Exercise details ▸
Your task is to copy every line of the entries that contains "dark".
Records shown: Begin
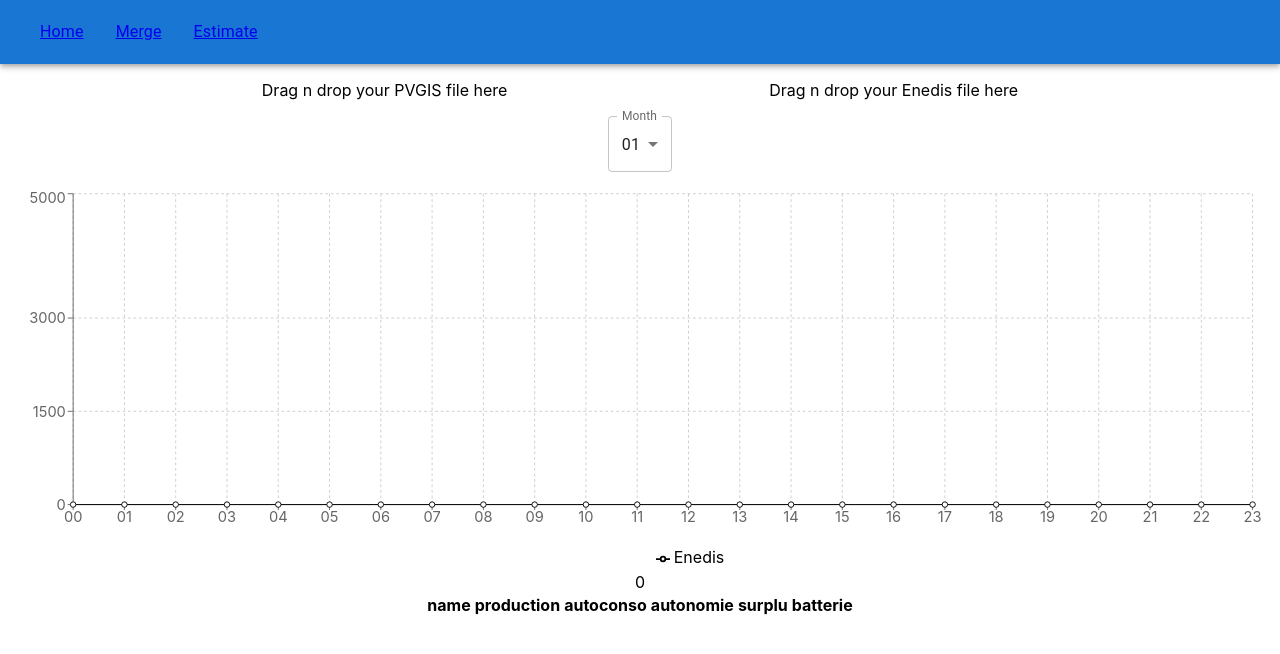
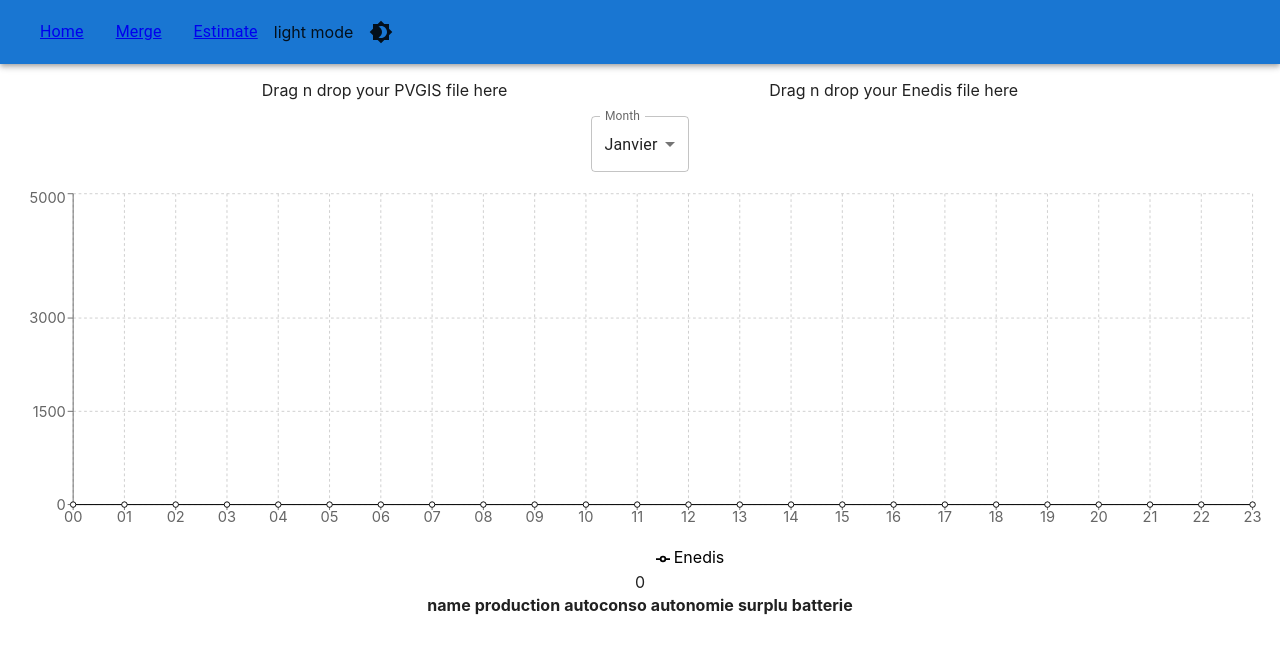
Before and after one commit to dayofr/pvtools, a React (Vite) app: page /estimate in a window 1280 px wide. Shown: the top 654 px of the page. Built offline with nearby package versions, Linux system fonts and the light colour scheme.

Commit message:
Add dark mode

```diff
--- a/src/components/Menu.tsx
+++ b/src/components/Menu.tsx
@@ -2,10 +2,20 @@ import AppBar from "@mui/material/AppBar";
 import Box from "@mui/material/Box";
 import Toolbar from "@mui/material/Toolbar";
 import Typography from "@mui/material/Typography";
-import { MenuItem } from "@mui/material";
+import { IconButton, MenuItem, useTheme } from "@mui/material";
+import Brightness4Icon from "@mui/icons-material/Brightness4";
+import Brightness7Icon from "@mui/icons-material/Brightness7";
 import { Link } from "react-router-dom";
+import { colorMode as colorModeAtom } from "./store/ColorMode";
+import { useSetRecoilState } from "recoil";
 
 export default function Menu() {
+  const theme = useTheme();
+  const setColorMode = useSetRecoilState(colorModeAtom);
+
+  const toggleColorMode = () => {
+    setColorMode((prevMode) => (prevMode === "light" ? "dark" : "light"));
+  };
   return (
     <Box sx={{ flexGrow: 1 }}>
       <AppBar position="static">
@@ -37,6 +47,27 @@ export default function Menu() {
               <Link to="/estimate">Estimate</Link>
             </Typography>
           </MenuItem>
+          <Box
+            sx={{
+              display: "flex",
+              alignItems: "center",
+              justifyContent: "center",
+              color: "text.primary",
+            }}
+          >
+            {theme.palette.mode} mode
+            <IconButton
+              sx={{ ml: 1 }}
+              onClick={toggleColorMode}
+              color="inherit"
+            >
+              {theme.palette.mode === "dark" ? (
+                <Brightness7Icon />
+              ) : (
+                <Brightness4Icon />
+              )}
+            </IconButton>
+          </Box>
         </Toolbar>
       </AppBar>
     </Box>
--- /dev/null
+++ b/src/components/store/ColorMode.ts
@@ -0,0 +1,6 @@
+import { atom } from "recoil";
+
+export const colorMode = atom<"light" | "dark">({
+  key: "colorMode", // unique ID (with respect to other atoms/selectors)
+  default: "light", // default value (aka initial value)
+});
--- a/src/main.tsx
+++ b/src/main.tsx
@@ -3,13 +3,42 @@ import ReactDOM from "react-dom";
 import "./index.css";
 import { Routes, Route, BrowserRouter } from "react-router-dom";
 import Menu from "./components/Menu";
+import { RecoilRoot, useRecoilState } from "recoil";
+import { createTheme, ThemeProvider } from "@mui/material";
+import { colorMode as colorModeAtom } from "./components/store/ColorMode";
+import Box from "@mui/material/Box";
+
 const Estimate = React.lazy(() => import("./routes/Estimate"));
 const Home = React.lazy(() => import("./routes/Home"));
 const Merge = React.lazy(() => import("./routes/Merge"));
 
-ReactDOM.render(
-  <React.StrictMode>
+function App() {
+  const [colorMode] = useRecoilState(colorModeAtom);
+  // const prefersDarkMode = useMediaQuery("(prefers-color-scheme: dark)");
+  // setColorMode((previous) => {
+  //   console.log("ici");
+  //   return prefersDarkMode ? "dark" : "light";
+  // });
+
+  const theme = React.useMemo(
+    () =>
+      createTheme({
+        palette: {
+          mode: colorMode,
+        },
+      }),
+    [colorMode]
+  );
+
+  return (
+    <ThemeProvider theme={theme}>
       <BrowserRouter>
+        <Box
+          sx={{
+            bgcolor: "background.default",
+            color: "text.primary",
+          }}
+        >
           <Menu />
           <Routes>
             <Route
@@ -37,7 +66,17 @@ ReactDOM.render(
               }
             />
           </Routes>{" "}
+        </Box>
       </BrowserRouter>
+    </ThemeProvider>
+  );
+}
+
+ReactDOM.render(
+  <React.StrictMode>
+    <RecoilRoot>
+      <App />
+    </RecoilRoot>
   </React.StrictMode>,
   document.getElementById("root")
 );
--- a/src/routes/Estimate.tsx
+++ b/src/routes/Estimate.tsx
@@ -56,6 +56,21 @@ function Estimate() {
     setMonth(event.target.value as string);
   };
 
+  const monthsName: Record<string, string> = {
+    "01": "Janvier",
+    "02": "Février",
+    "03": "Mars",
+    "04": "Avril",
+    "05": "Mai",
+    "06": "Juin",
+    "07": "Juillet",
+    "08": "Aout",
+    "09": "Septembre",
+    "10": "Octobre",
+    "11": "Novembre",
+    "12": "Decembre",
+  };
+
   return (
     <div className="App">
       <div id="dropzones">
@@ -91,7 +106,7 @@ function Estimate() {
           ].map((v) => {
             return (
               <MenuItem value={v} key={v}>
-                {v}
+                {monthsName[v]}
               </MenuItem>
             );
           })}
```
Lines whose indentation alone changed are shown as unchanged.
Records shown: End
Answer to this problem ▸
Add dark mode
+    setColorMode((prevMode) => (prevMode === "light" ? "dark" : "light"));
+              {theme.palette.mode === "dark" ? (
+export const colorMode = atom<"light" | "dark">({
+  // const prefersDarkMode = useMediaQuery("(prefers-color-scheme: dark)");
+  //   return prefersDarkMode ? "dark" : "light";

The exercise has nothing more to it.